Ford Government Moving to “Exempt Projects” from Environmental Assessment Review

Ontario Environment Minister Jeff Yurek (left) with Premier Doug Ford at his back. File photo

“Ontario Helping to Build Healthier, Safer Communities Faster” – Claims Doug Ford Tories

“Reducing delays and duplication through proposed changes to Class Environmental Assessments”

News from the Ford Government’s Ministry of Environment, Conservation and Parks

Posted January 16th, 2020 on Niagara At Large

A Brief Foreword by Niagara At Large reporter and publisher Doug Draper – 

During a conference with mainstream media outlets in Niagara this January 16th, Ford’s Environment Minister Jeff Yurek announced that the government is now moving to make changes to Ontario’s Environmental Assessment process – to environmental protection legislation  that took citizen groups have past governments many years to enact for the betterment of our air, waters and lands – in order to “exempt  projects” from a thorough review.

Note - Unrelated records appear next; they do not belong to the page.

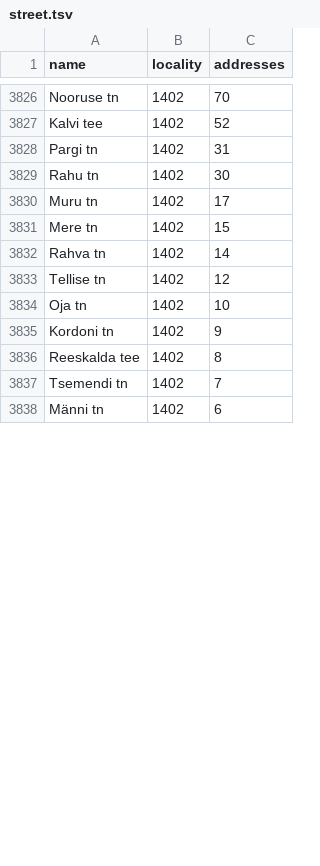
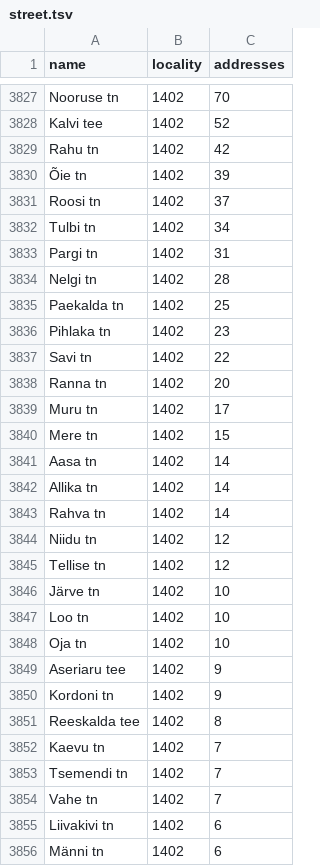
Before and after one commit to larvit/fejkdata, a TSV file: data/geo/EE/street.tsv, drawn as a sheet; only a part is shown, gaps mark what is left out; the diff covers the shown part only.

Commit message:
Count an Estonian address in a väikekoht for its asustusüksus, under its street's own name

```diff
--- a/data/geo/EE/street.tsv
+++ b/data/geo/EE/street.tsv
@@ -3827,12 +3828,29 @@ Nooruse tn	1402	70
 Kalvi tee	1402	52
+Rahu tn	1402	42
+Õie tn	1402	39
+Roosi tn	1402	37
+Tulbi tn	1402	34
 Pargi tn	1402	31
-Rahu tn	1402	30
+Nelgi tn	1402	28
+Paekalda tn	1402	25
+Pihlaka tn	1402	23
+Savi tn	1402	22
+Ranna tn	1402	20
 Muru tn	1402	17
 Mere tn	1402	15
+Aasa tn	1402	14
+Allika tn	1402	14
 Rahva tn	1402	14
+Niidu tn	1402	12
 Tellise tn	1402	12
+Järve tn	1402	10
+Loo tn	1402	10
 Oja tn	1402	10
+Aseriaru tee	1402	9
 Kordoni tn	1402	9
 Reeskalda tee	1402	8
+Kaevu tn	1402	7
 Tsemendi tn	1402	7
+Vahe tn	1402	7
+Liivakivi tn	1402	6
 Männi tn	1402	6
```
Also changed, not shown: 11 added rows, 5 removed rows and 2 edited cells elsewhere in this file, data/geo/EE/locality.tsv, data/geo/EE/municipality.tsv, 4 other files.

The full range of projects the government has in mind, and how  and who would do the exempting is not entirely clear, except to stress, as Ford’s Environment Minister did in his announcement, that “this is an example of how our government is looking at smarter, more modern ways of doing business to remove unnecessary costs and delays for important public services and infrastructure projects.”

Yet what about costs attached to any long-term or lasting damage or destruction to the air we breath, to waterways and wetlands, to woodlots or to any other life-sustaining features of our environment?

As the record of this Ford government so far shows, those costs are rarely, if ever, taken in to account.

What if the Ford government should decide that business interests should trump environmental protection when it comes to any future proposal to build a so-called mid-peninsula, multi-lane highway through the rural lands and watersheds of Niagara. Would the government therefore exempt a project like that?

How about proposals to construct residential or commercial buildings on or near wooded lands or provincial significant wetlands?

If it sounds to you  like I don’t trust this Ford government when it comes to anything to do with environmental protection, you are right. I do not.

Whenever we hear anyone from this government say that they are going to change the province’s environmental legislation to “improve” it, “modernize” it or make it “smarter,” the first thing we should all ask is; “Okay, so what have you got hidden behind door number two.”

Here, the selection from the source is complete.